Did you guys see the fight Tuesday night? Who’d you have your money on? Actually it doesn’t really matter who you bet on because it ended in a draw. But it was nice to see one of the fighters show some emotion.
I don’t know about you, but my money would have been the dude who stood 7-foot 3-inches wearing the white and blue shorts out of Latvia. Yeah, that’s right, he was Kristaps Porzingis of the New York Knicks, and his challenger, Marquese Chriss of the Phoenix Suns.

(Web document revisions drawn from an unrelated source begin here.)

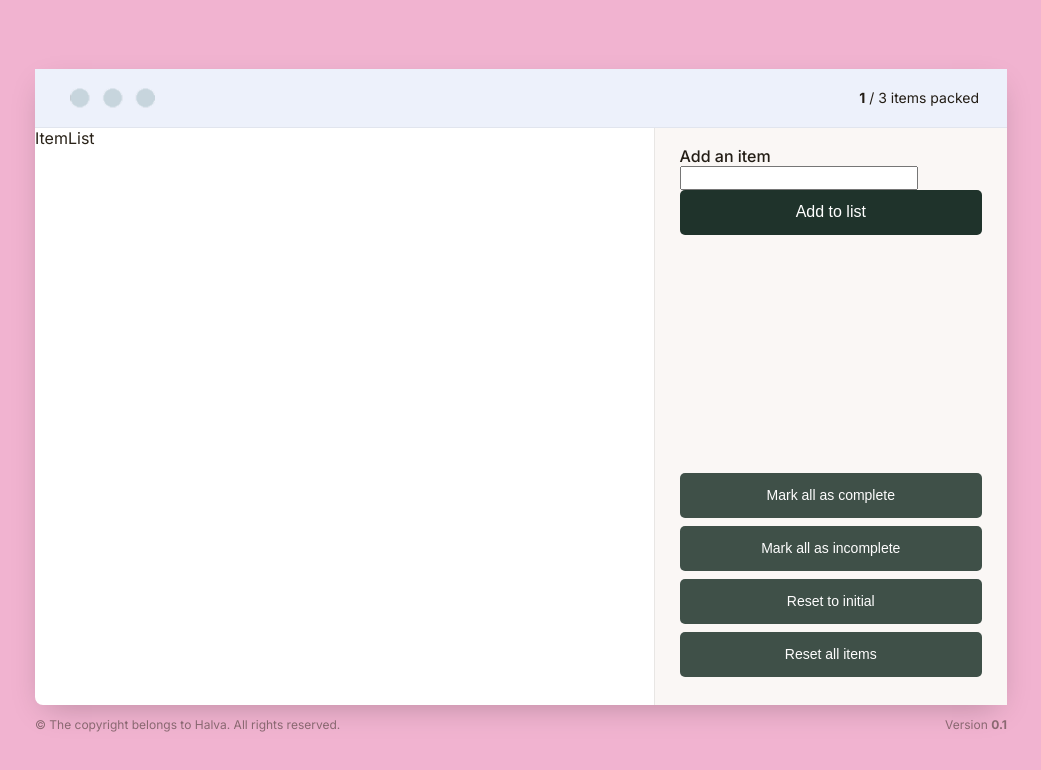
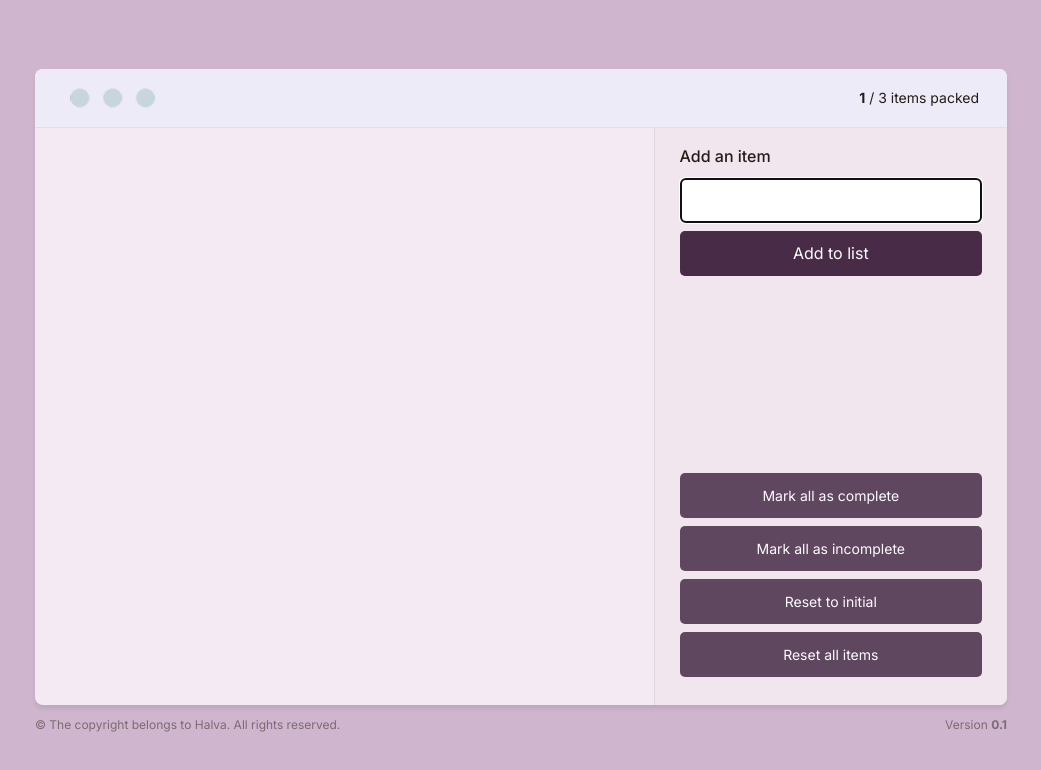
Before and after one commit to Halva1988/Trekbag, a React (Vite) app: page / in a window 1280 px wide. Shown: the top 770 px of the page, without its empty margins (119-1160 px from the left). Built offline with nearby package versions, Linux system fonts and the light colour scheme.

Commit message:
добалены константы, КОМПОНЕНТЫ: ItemList, AddItemForm, переделан компонент ButtonGroup, добавлены стили

```diff
--- a/src/components/App.jsx
+++ b/src/components/App.jsx
@@ -1,3 +1,4 @@
+import { useState } from "react";
 import BackgroundHeading from "./BackgroundHeading";
 import Footer from "./Footer";
 import Header from "./main/header/Header";
@@ -5,17 +6,19 @@ import ItemList from "./main/ItemList";
 import Sidebar from "./main/sidebar/Sidebar";
 
 function App() {
+	const [items, setItems] = useState([]);
+
 	return (
 		<>
 			<BackgroundHeading />
-			<main>
+			<main className="app">
 				<Header />
-				<ItemList />
-				<Sidebar />
+				<ItemList items={items} />
+				<Sidebar setItems={setItems} />
 			</main>
 			<Footer />
 		</>
-	);
+	)
 }
 
 export default App;
--- /dev/null
+++ b/src/components/lib/constants.js
@@ -0,0 +1,6 @@
+export const SECONDARY_BUTTONS = [
+	"Mark all as complete",
+	"Mark all as incomplete",
+	"Reset to initial",
+	"Reset all items",
+];
--- a/src/components/main/ItemList.jsx
+++ b/src/components/main/ItemList.jsx
@@ -1,9 +1,23 @@
+const ItemList = ({ items }) => {
+	return (
+		<ul >
+      {items.map((item) => {
+        return <Item key={item.id} item={item} />
+      })}
+		</ul>
+	);
+};
 
+export default ItemList;
 
-const ItemList = () => {
-  return (
-    <div>ItemList</div>
-  )
-}
-
-export default ItemList
+const Item = ({ item }) => {
+	return (
+		<li className="item">
+			<label>
+				<input type="checkbox" />
+				{item.name}
+			</label>
+      <button>⚒</button>
+		</li>
+	);
+};
--- a/src/components/main/sidebar/AddItemForm.jsx
+++ b/src/components/main/sidebar/AddItemForm.jsx
@@ -1,14 +1,38 @@
-import Button from "../../Button"
+import { useRef, useState } from "react";
+import Button from "../../Button";
 
+const AddItemForm = ({ setItems }) => {
+	const [itemText, setItemText] = useState("");
+  const inputRef = useRef();
 
-const AddItemForm = () => {
-  return (
-    <form>
-      <h2>Add an item</h2>
-      <input type="text" />
-      <Button>Add to list</Button>
-    </form>
-  )
-}
+	const handleSubmit = (e) => {
+		e.preventDefault();
 
-export default AddItemForm
+    if (!itemText) {
+      inputRef.current.focus();
+      return;
+    }
+
+		const newItem = {
+      id: Date.now(),
+			name: itemText,
+			packed: false,
+		};
+		setItems((prev) => [...prev, newItem]);
+    setItemText('');
+	};
+
+	const handleChange = (e) => {
+		setItemText(e.target.value);
+	};
+
+	return (
+		<form onSubmit={handleSubmit}>
+			<h2>Add an item</h2>
+      <input ref={inputRef} value={itemText} onChange={handleChange} autoFocus/>
+			<Button>Add to list</Button>
+		</form>
+	);
+};
+
+export default AddItemForm;
--- a/src/components/main/sidebar/ButtonGroup.jsx
+++ b/src/components/main/sidebar/ButtonGroup.jsx
@@ -1,12 +1,16 @@
 import Button from "../../Button";
+import { SECONDARY_BUTTONS } from "../../lib/constants";
 
 const ButtonGroup = () => {
 	return (
 		<section className="button-group">
-			<Button type="secondary">Mark all as complete</Button>
-			<Button type="secondary">Mark all as incomplete</Button>
-			<Button type="secondary">Reset to initial</Button>
-			<Button type="secondary">Reset all items</Button>
+			{SECONDARY_BUTTONS.map((title) => {
+				return (
+					<Button key={title} type="secondary">
+						{title}
+					</Button>
+				);
+			})}
 		</section>
 	);
 };
--- a/src/components/main/sidebar/Sidebar.jsx
+++ b/src/components/main/sidebar/Sidebar.jsx
@@ -1,10 +1,10 @@
 import AddItemForm from "./AddItemForm";
 import ButtonGroup from "./ButtonGroup";
 
-const Sidebar = () => {
+const Sidebar = ({ setItems }) => {
 	return (
 		<div className="sidebar">
-			<AddItemForm />
+			<AddItemForm setItems={setItems} />
 			<ButtonGroup />
 		</div>
 	);
--- a/src/index.css
+++ b/src/index.css
@@ -2,6 +2,22 @@
   margin: 0;
   padding: 0;
   box-sizing: border-box;
+}
+
+ul {
+  list-style: none;
+}
+
+input {
+  font: inherit;
+}
+
+button {
+  border: none;
+  outline: none;
+  cursor: pointer;
+  font: inherit;
+  background: none;
 }
 
 small {
@@ -10,9 +26,10 @@ small {
 
 body {
   font-family: "Inter", sans-serif;
-  background-color: #f1b3d0;
+  background-color: #cfb6ce;
   overflow: hidden;
   color: #292218;
+  padding: 0 10px;
 }
 
 #root {
@@ -24,20 +41,21 @@ body {
 }
 
 main {
-  width: 972px;
+  width: min(972px, 100%);
   height: 636px;
-  background-color: #fff;
+  background-color: #f3eaf3;
   border-radius: 8px;
+  overflow: hidden;
   display: grid;
   grid-template-columns: 7fr 4fr;
   grid-template-rows: 59px 1fr;
-  box-shadow: rgba(0, 0, 0, 0.25) 0px 10px 30px -10px;
+  box-shadow: 0 4px 4px rgba(0, 0, 0, 0.08);
 }
 
 header {
   grid-column: 1 / 3;
   grid-row: 1 / 2;
-  background-color: #edf1fb;
+  background-color: #ecebf7;
   border-bottom: 1px solid rgba(0, 0, 0, 0.05);
   display: flex;
   justify-content: space-between;
@@ -50,23 +68,73 @@ header {
   font-size: 14px;
 }
 
-h1 {
-  font-size: 128px;
-  font-weight: 600;
-  color: rgba(0, 0, 0, 0.05);
+.item {
+  display: flex;
+  position: relative;
+  height: 50px;
+  font-size: 14px;
+  border-bottom: 1px solid rgba(0, 0, 0, 0.06);
+}
+
+.item > label {
+  cursor: pointer;
+  flex: 1;
+  height: 100%;
+  display: flex;
+  align-items: center;
+  padding: 0 28px;
+}
+
+label > input {
+  height: 15px;
+  width: 15px;
+  -webkit-appearance: none;
+  -moz-appearance: none;
+  -o-appearance: none;
+  appearance: none;
+  border: 1px solid #d3d3d3;
+  border-radius: 2px;
+  outline: 2px solid transparent;
+  transition-duration: 0.3s;
+  background-color: #ffffff;
+  cursor: pointer;
+  margin-right: 13px;
+  box-sizing: content-box;
+}
+
+label > input:hover {
+  border-color: #04ac1b;
+}
+
+label > input:checked {
+  border-color: #0c8b0c;
+  background-color: #178f1d;
+}
+
+label {
+  cursor: pointer;
+}
+
+.item > button {
+  font-size: 25px;
+  text-transform: uppercase;
   position: absolute;
-  top: 7.5%;
-  left: 50%;
-  transform: translateX(-50%);
-  z-index: -1;
-  text-transform: uppercase;
-  letter-spacing: 0.2em;
+  right: 28px;
+  top: 0;
+  color: #cc1a02;
+  height: 100%;
+  transition: all 0.1s;
+}
+
+.item > button:hover,
+.item > button:focus {
+  transform: scale(1.2);
 }
 
 .sidebar {
   grid-column: 2 / 3;
   grid-row: 2 / 3;
-  background-color: #faf7f5;
+  background-color: #f1e6ee;
   border-left: 1px solid rgba(0, 0, 0, 0.07);
   padding: 18px 25px 28px;
   display: flex;
@@ -79,8 +147,14 @@ h2 {
   font-weight: 500;
 }
 
-input {
-  font: inherit;
+form > input {
+  height: 45px;
+  width: 100%;
+  border: 1px solid rgba(0, 0, 0, 0.027);
+  border-radius: 5px;
+  margin: 12px 0 8px 0;
+  padding: 0 16px;
+  font-size: 14px;
 }
 
 .btn {
@@ -88,7 +162,7 @@ input {
   width: 100%;
   border: none;
   border-radius: 5px;
-  background-color: #1f332b;
+  background-color: #472b47;
   color: #fff;
   font-size: 16px;
   cursor: pointer;
@@ -99,7 +173,12 @@ input {
 }
 
 .btn:hover {
-  background-color: #182632;
+  background-color: #2d1832;
+}
+
+.btn--secondary {
+  opacity: 0.85;
+  font-size: 14px;
 }
 
 .button-group {
@@ -109,13 +188,17 @@ input {
   gap: 8px;
 }
 
-.btn--secondary {
-  opacity: 0.85;
-  font-size: 14px;
-}
-
-h3 {
-  margin-bottom: 5px;
+h1 {
+  font-size: 128px;
+  font-weight: 600;
+  color: rgba(0, 0, 0, 0.185);
+  position: absolute;
+  top: 7.5%;
+  left: 50%;
+  transform: translateX(-50%);
+  z-index: -1;
+  text-transform: uppercase;
+  letter-spacing: 0.2em;
 }
 
 footer {
```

Damn, it was great to see some fight out of NBA players. Its true, basketball isn’t hockey where fighting is a part of the sport, but seeing guys go at it was kind of nice. Although, this brawl never should have happened; Marquese Chriss is just an idiot. He was protecting his teammate, Eric Bledsoe, who was run over by Porzingis, but had it not been for Chriss pushing the giant Latvian into Bledsoe, there never would have been a scuffle.
I give Porzingis all the credit in the world for sticking up for himself like that. This is a man’s game, there is a lot of pushing and shoving that goes unnoticed to the untrained eye, and if you don’t fight back you will not be respected. I don’t care if he is only 21 years old, he has got to stick up for himself now or he will be eaten alive in what he hopes is a long and successful career.
I have to say that this wasn’t the blockbuster pay-per-view event like most bouts, it really only involved each fighter throwing one push, but it got the fans into it.
You guys remember the heavy weight championship fight between Larry Johnson of the Knicks and Alonzo Morning of the Miami Heat? Wwooooooo! Now that was a fight.
This wasn’t quite like that, but I enjoy seeing passion out of players today. Despite Porzingis’ monster game of 34 points, eight rebounds, and three blocks and steals, Chriss (14 points and 12 rebounds) and the Suns got the final laugh as they defeated the Knicks 113-111 in overtime.
Again, fighting does not belongs in the NBA game, however, I would love to see the game become a little more physical, and players playing with more emotion/passion like the 90s than they do today.